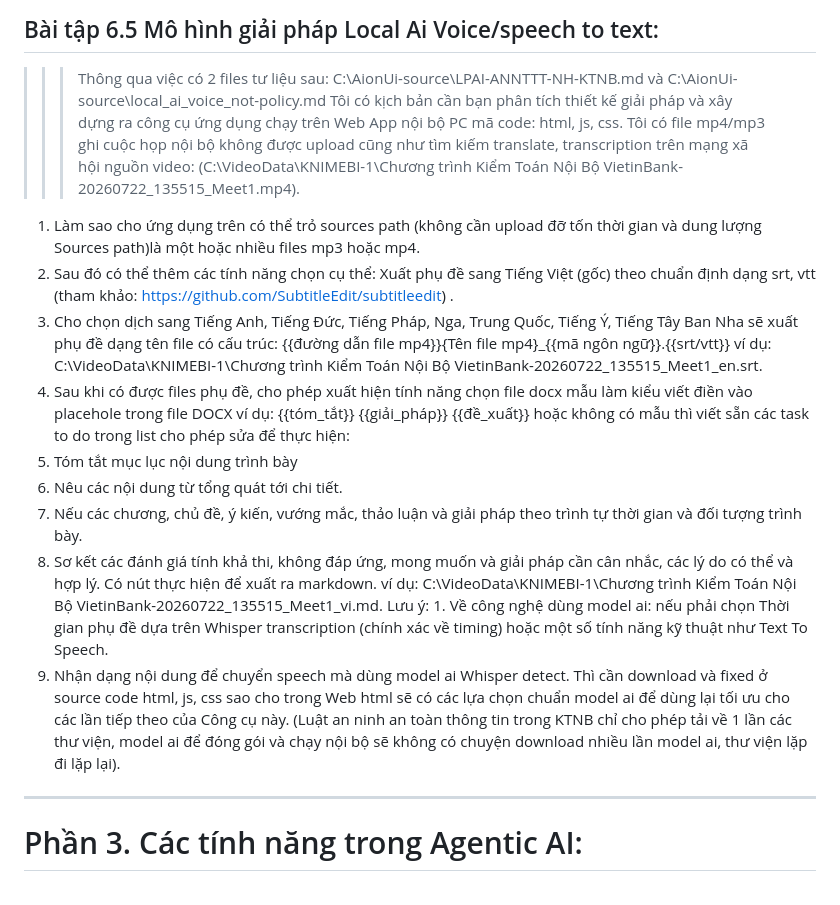
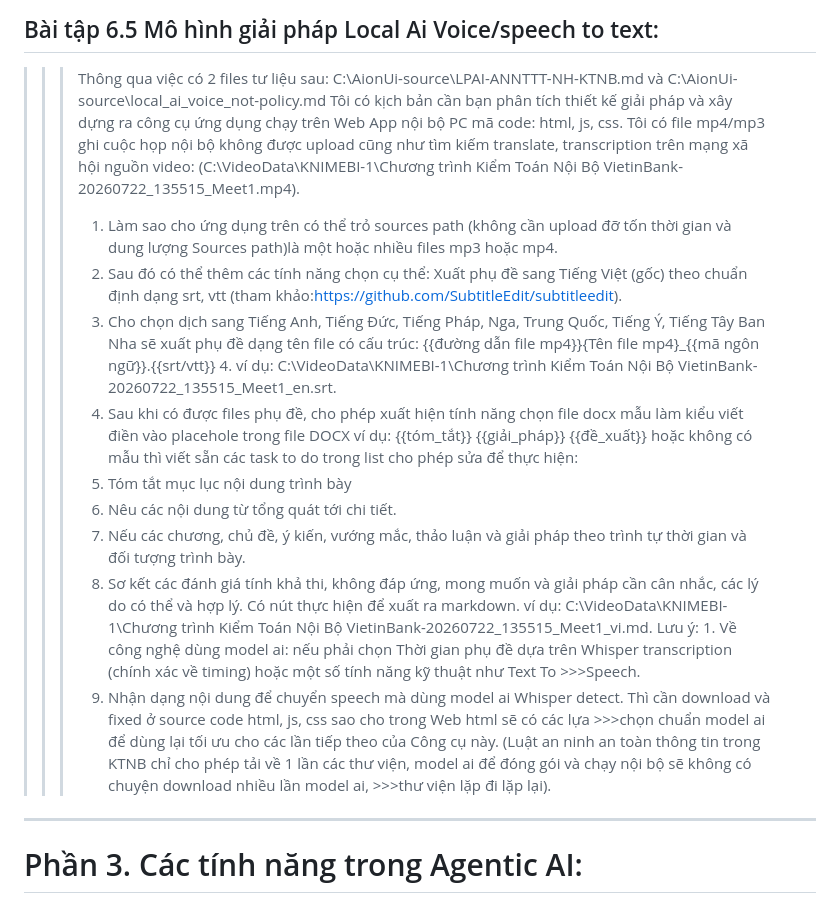
Before and after one commit to PhDLeToanThang/ai-ml-dl, a Markdown page: KNIMEBI_AionUI_OC_OD/LPAI_Security_KTNB.md, the part around the change. Drawn GitHub-style.

```diff
--- a/KNIMEBI_AionUI_OC_OD/LPAI_Security_KTNB.md
+++ b/KNIMEBI_AionUI_OC_OD/LPAI_Security_KTNB.md
@@ -50,22 +50,23 @@ Hãy phân tích chi tiết, đánh giá tính khả thi, không đáp ứng và
 
 ## Bài tập 6.5 Mô hình giải pháp Local Ai Voice/speech to text:
 >>>Thông qua việc có 2 files tư liệu sau: C:\AionUi-source\LPAI-ANNTTT-NH-KTNB.md  và C:\AionUi-source\local_ai_voice_not-policy.md
-Tôi có kịch bản cần bạn phân tích thiết kế giải pháp và xây dựng ra công cụ ứng dụng chạy trên Web App nội bộ PC mã code: html, js, css. Tôi có file mp4/mp3 ghi cuộc họp nội bộ không được upload cũng như tìm kiếm translate, transcription trên mạng xã hội
-nguồn video: (C:\\VideoData\KNIMEBI-1\\Chương trình Kiểm Toán Nội Bộ VietinBank-20260722_135515_Meet1.mp4).
-1. Làm sao cho ứng dụng trên có thể trỏ sources path (không cần upload đỡ tốn thời gian và dung lượng Sources path)là một hoặc nhiều files mp3 hoặc mp4.
-2. Sau đó có thể thêm các tính năng chọn cụ thể: Xuất phụ đề sang Tiếng Việt (gốc) theo chuẩn định dạng srt, vtt (tham khảo: https://github.com/SubtitleEdit/subtitleedit) .
-3. Cho chọn dịch sang Tiếng Anh, Tiếng Đức, Tiếng Pháp, Nga, Trung Quốc, Tiếng Ý, Tiếng Tây Ban Nha sẽ xuất phụ đề dạng tên file có cấu trúc: {{đường dẫn file mp4}}\{Tên file mp4}_{{mã ngôn ngữ}}.{{srt/vtt}}
-ví dụ: C:\\VideoData\KNIMEBI-1\\Chương trình Kiểm Toán Nội Bộ VietinBank-20260722_135515_Meet1_en.srt.
-4. Sau khi có được files phụ đề, cho phép xuất hiện tính năng chọn file docx mẫu làm kiểu viết điền vào placehole trong file DOCX ví dụ: {{tóm_tắt}} {{giải_pháp}} {{đề_xuất}} hoặc không có mẫu thì viết sẵn các task to do trong list cho phép sửa để thực hiện:
-1. Tóm tắt mục lục nội dung trình bày
-2. Nêu các nội dung từ tổng quát tới chi tiết.
-3. Nếu các chương, chủ đề, ý kiến, vướng mắc, thảo luận và giải pháp theo trình tự thời gian và đối tượng trình bày.
-4. Sơ kết các đánh giá tính khả thi, không đáp ứng, mong muốn và giải pháp cần cân nhắc, các lý do có thể và hợp lý.
-Có nút thực hiện để xuất ra markdown. ví dụ: C:\\VideoData\KNIMEBI-1\\Chương trình Kiểm Toán Nội Bộ VietinBank-20260722_135515_Meet1_vi.md.
-Lưu ý: 1. Về công nghệ dùng model ai: nếu phải chọn Thời gian phụ đề dựa trên Whisper transcription (chính xác về timing) hoặc
-một số tính năng kỹ thuật như Text To Speech.
-2. Nhận dạng nội dung để chuyển speech mà dùng model ai Whisper detect. Thì cần download và fixed ở source code html, js, css sao cho trong Web html sẽ có các lựa chọn chuẩn model ai để dùng lại tối ưu cho các lần tiếp theo của Công cụ này.
-(Luật an ninh an toàn thông tin trong KTNB chỉ cho phép tải về 1 lần các thư viện, model ai để đóng gói và chạy nội bộ sẽ không có chuyện download nhiều lần model ai, thư viện lặp đi lặp lại).
+>>>Tôi có kịch bản cần bạn phân tích thiết kế giải pháp và xây dựng ra công cụ ứng dụng chạy trên Web App nội bộ PC mã code: html, js, css. Tôi có file mp4/mp3 ghi cuộc
+>>>họp nội bộ không được upload cũng như tìm kiếm translate, transcription trên mạng xã hội
+>>>nguồn video: (C:\\VideoData\KNIMEBI-1\\Chương trình Kiểm Toán Nội Bộ VietinBank-20260722_135515_Meet1.mp4).
+>>>1. Làm sao cho ứng dụng trên có thể trỏ sources path (không cần upload đỡ tốn thời gian và dung lượng Sources path)là một hoặc nhiều files mp3 hoặc mp4.
+>>>2. Sau đó có thể thêm các tính năng chọn cụ thể: Xuất phụ đề sang Tiếng Việt (gốc) theo chuẩn định dạng srt, vtt (tham
+>>>khảo:https://github.com/SubtitleEdit/subtitleedit).
+>>>3. Cho chọn dịch sang Tiếng Anh, Tiếng Đức, Tiếng Pháp, Nga, Trung Quốc, Tiếng Ý, Tiếng Tây Ban Nha sẽ xuất phụ đề dạng tên file có cấu trúc: {{đường dẫn file mp4}}\{Tên file mp4}_{{mã ngôn ngữ}}.{{srt/vtt}} 4. ví dụ: C:\\VideoData\KNIMEBI-1\\Chương trình Kiểm Toán Nội Bộ VietinBank-20260722_135515_Meet1_en.srt.
+>>>4. Sau khi có được files phụ đề, cho phép xuất hiện tính năng chọn file docx mẫu làm kiểu viết điền vào placehole trong file DOCX ví dụ: {{tóm_tắt}} {{giải_pháp}}
+>>>{{đề_xuất}} hoặc không có mẫu thì viết sẵn các task to do trong list cho phép sửa để thực hiện:
+>>>1. Tóm tắt mục lục nội dung trình bày
+>>>2. Nêu các nội dung từ tổng quát tới chi tiết.
+>>>3. Nếu các chương, chủ đề, ý kiến, vướng mắc, thảo luận và giải pháp theo trình tự thời gian và đối tượng trình bày.
+>>>4. Sơ kết các đánh giá tính khả thi, không đáp ứng, mong muốn và giải pháp cần cân nhắc, các lý do có thể và hợp lý.
+>>>Có nút thực hiện để xuất ra markdown. ví dụ: C:\\VideoData\KNIMEBI-1\\Chương trình Kiểm Toán Nội Bộ VietinBank-20260722_135515_Meet1_vi.md.
+>>>Lưu ý: 1. Về công nghệ dùng model ai: nếu phải chọn Thời gian phụ đề dựa trên Whisper transcription (chính xác về timing) hoặc một số tính năng kỹ thuật như Text To >>>Speech.
+>>>2. Nhận dạng nội dung để chuyển speech mà dùng model ai Whisper detect. Thì cần download và fixed ở source code html, js, css sao cho trong Web html sẽ có các lựa >>>chọn chuẩn model ai để dùng lại tối ưu cho các lần tiếp theo của Công cụ này.
+>>>(Luật an ninh an toàn thông tin trong KTNB chỉ cho phép tải về 1 lần các thư viện, model ai để đóng gói và chạy nội bộ sẽ không có chuyện download nhiều lần model ai, >>>thư viện lặp đi lặp lại).
 
 ---
 
```
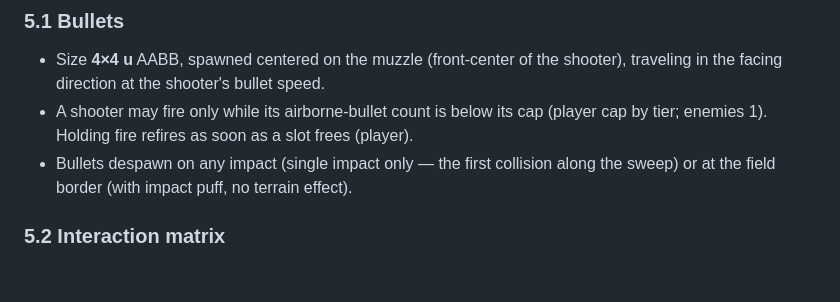
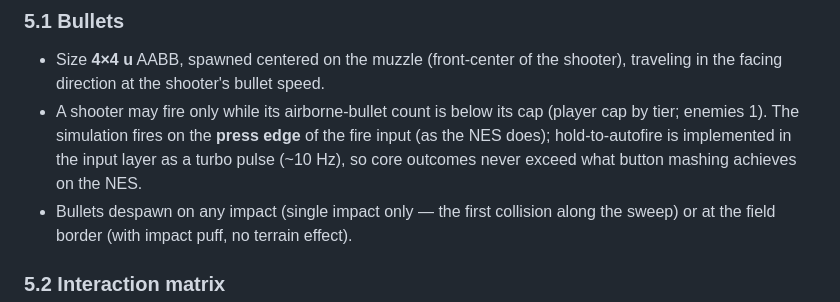
Before and after one commit to tarikdsm/Battle_City_Clone, a Markdown page: docs/01-fidelity-spec.md, the part around the change. Rendered like a GitHub page; blank space fills up the shorter version.

Commit message:
docs: core fires on press edge (autofire = input-layer turbo); Tank.fireHeld contract
Co-Authored-By: Claude Fable 5 <noreply@anthropic.com>

```diff
--- a/docs/01-fidelity-spec.md
+++ b/docs/01-fidelity-spec.md
@@ -76,7 +76,7 @@ Collecting a Star at tier 3 keeps tier 3 (score still awarded).
 ### 5.1 Bullets
 
 - Size **4×4 u** AABB, spawned centered on the muzzle (front-center of the shooter), traveling in the facing direction at the shooter's bullet speed.
-- A shooter may fire only while its airborne-bullet count is below its cap (player cap by tier; enemies 1). Holding fire refires as soon as a slot frees (player).
+- A shooter may fire only while its airborne-bullet count is below its cap (player cap by tier; enemies 1). The simulation fires on the **press edge** of the fire input (as the NES does); hold-to-autofire is implemented in the input layer as a turbo pulse (~10 Hz), so core outcomes never exceed what button mashing achieves on the NES.
 - Bullets despawn on any impact (single impact only — the first collision along the sweep) or at the field border (with impact puff, no terrain effect).
 
 ### 5.2 Interaction matrix
```
Also changed, not shown: docs/06-implementation-plan.md (+1 -0 lines).
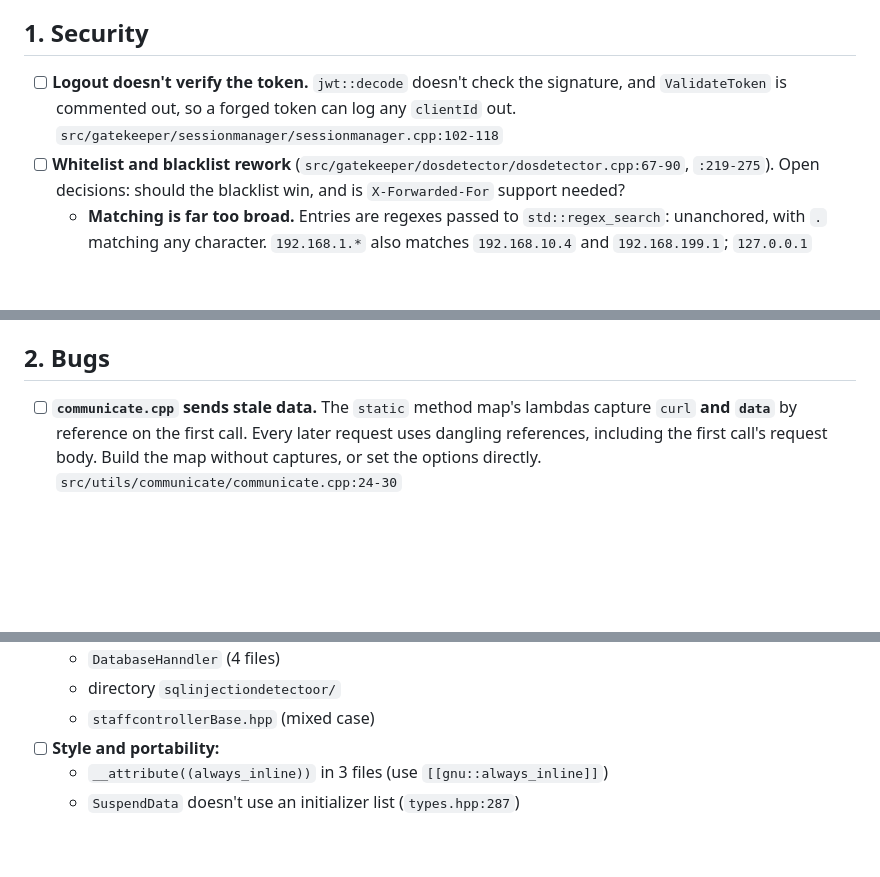
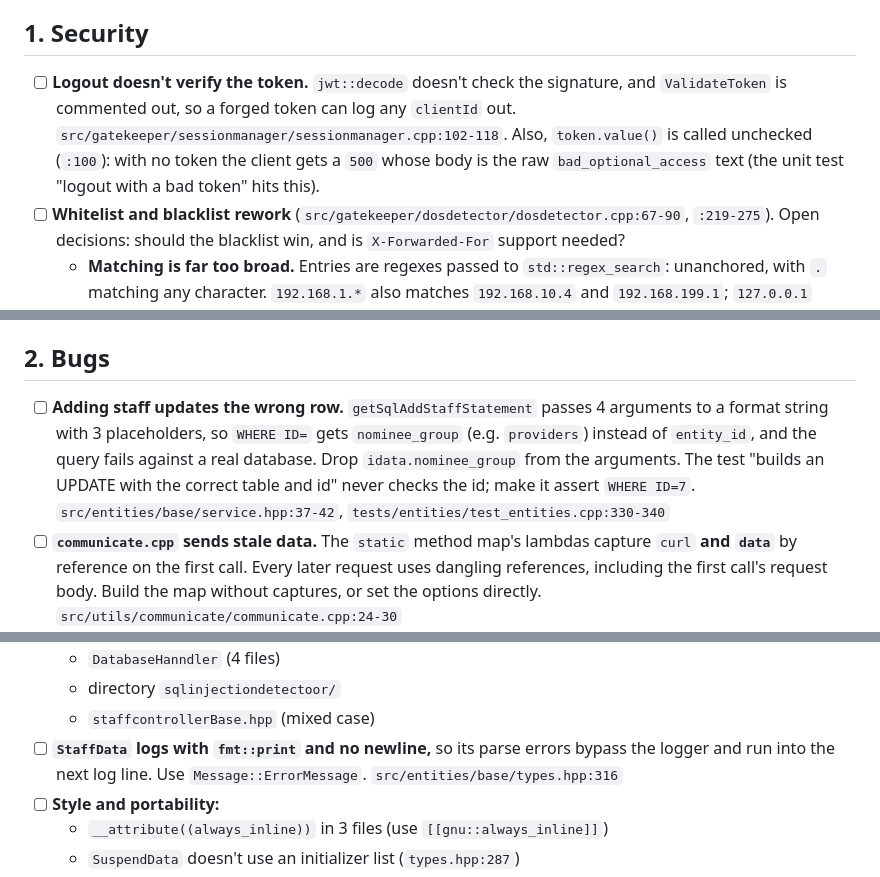
Before and after one commit to dr3mro/Valhalla-server, a Markdown page: PLAN.md, 3 parts joined by grey strips. Rendered like a GitHub page; blank space fills up the shorter version.

Commit message:
docs: drop completed items from PLAN.md; add staff query and logging fin

```diff
--- a/PLAN.md
+++ b/PLAN.md
@@ -4,7 +4,7 @@
 
 ## 1. Security
 
-- [ ] **Logout doesn't verify the token.** `jwt::decode` doesn't check the signature, and `ValidateToken` is commented out, so a forged token can log any `clientId` out. `src/gatekeeper/sessionmanager/sessionmanager.cpp:102-118`
+- [ ] **Logout doesn't verify the token.** `jwt::decode` doesn't check the signature, and `ValidateToken` is commented out, so a forged token can log any `clientId` out. `src/gatekeeper/sessionmanager/sessionmanager.cpp:102-118`. Also, `token.value()` is called unchecked (`:100`): with no token the client gets a `500` whose body is the raw `bad_optional_access` text (the unit test "logout with a bad token" hits this).
 - [ ] **Whitelist and blacklist rework** (`src/gatekeeper/dosdetector/dosdetector.cpp:67-90`, `:219-275`). Open decisions: should the blacklist win, and is `X-Forwarded-For` support needed?
   - **Matching is far too broad.** Entries are regexes passed to `std::regex_search`: unanchored, with `.` matching any character. `192.168.1.*` also matches `192.168.10.4` and `192.168.199.1`; `127.0.0.1` matches `127.0.0.10`-`.199`. A whitelisted IP skips all DoS checks, so every over-match is a bypass. Fix: compile entries into exact-IP, CIDR (`192.168.1.0/24`) and per-octet wildcard (`192.168.1.*`) matchers; optionally keep regex behind a `re:` prefix.
   - **The whitelist overrides the blacklist.** It's checked first, and the test `whitelist wins over blacklist` locks that in. Decide whether the deny list should win; if not, document the current order.
@@ -21,6 +21,7 @@
 
 ## 2. Bugs
 
+- [ ] **Adding staff updates the wrong row.** `getSqlAddStaffStatement` passes 4 arguments to a format string with 3 placeholders, so `WHERE ID=` gets `nominee_group` (e.g. `providers`) instead of `entity_id`, and the query fails against a real database. Drop `idata.nominee_group` from the arguments. The test "builds an UPDATE with the correct table and id" never checks the id; make it assert `WHERE ID=7`. `src/entities/base/service.hpp:37-42`, `tests/entities/test_entities.cpp:330-340`
 - [ ] **`communicate.cpp` sends stale data.** The `static` method map's lambdas capture `curl` **and `data`** by reference on the first call. Every later request uses dangling references, including the first call's request body. Build the map without captures, or set the options directly. `src/utils/communicate/communicate.cpp:24-30`
 - [ ] **Exceptions swallowed without a response.** `GetServices`, `GetVisits` and `cruds` catch with `CRITICALMESSAGE`, which never calls `callback`, so the request is never answered. Use `CRITICALMESSAGERESPONSE`. `src/controllers/base/controller/controller.hpp:193`, `:224`, `:356`
 - [ ] **Deleting a client removes the session unconditionally,** even when the delete failed. `src/controllers/clientcontroller/clientcontroller.cpp:122-123`
@@ -62,6 +63,7 @@
   - `DatabaseHanndler` (4 files)
   - directory `sqlinjectiondetectoor/`
   - `staffcontrollerBase.hpp` (mixed case)
+- [ ] **`StaffData` logs with `fmt::print` and no newline,** so its parse errors bypass the logger and run into the next log line. Use `Message::ErrorMessage`. `src/entities/base/types.hpp:316`
 - [ ] **Style and portability:**
   - `__attribute((always_inline))` in 3 files (use `[[gnu::always_inline]]`)
   - `SuspendData` doesn't use an initializer list (`types.hpp:287`)
```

★ ★ ★ ★

Report the lines above that have the word "định" in them.

## Answer for the task:
-2. Sau đó có thể thêm các tính năng chọn cụ thể: Xuất phụ đề sang Tiếng Việt (gốc) theo chuẩn định dạng srt, vtt (tham khảo: https://github.com/SubtitleEdit/subtitleedit) .
+>>>2. Sau đó có thể thêm các tính năng chọn cụ thể: Xuất phụ đề sang Tiếng Việt (gốc) theo chuẩn định dạng srt, vtt (tham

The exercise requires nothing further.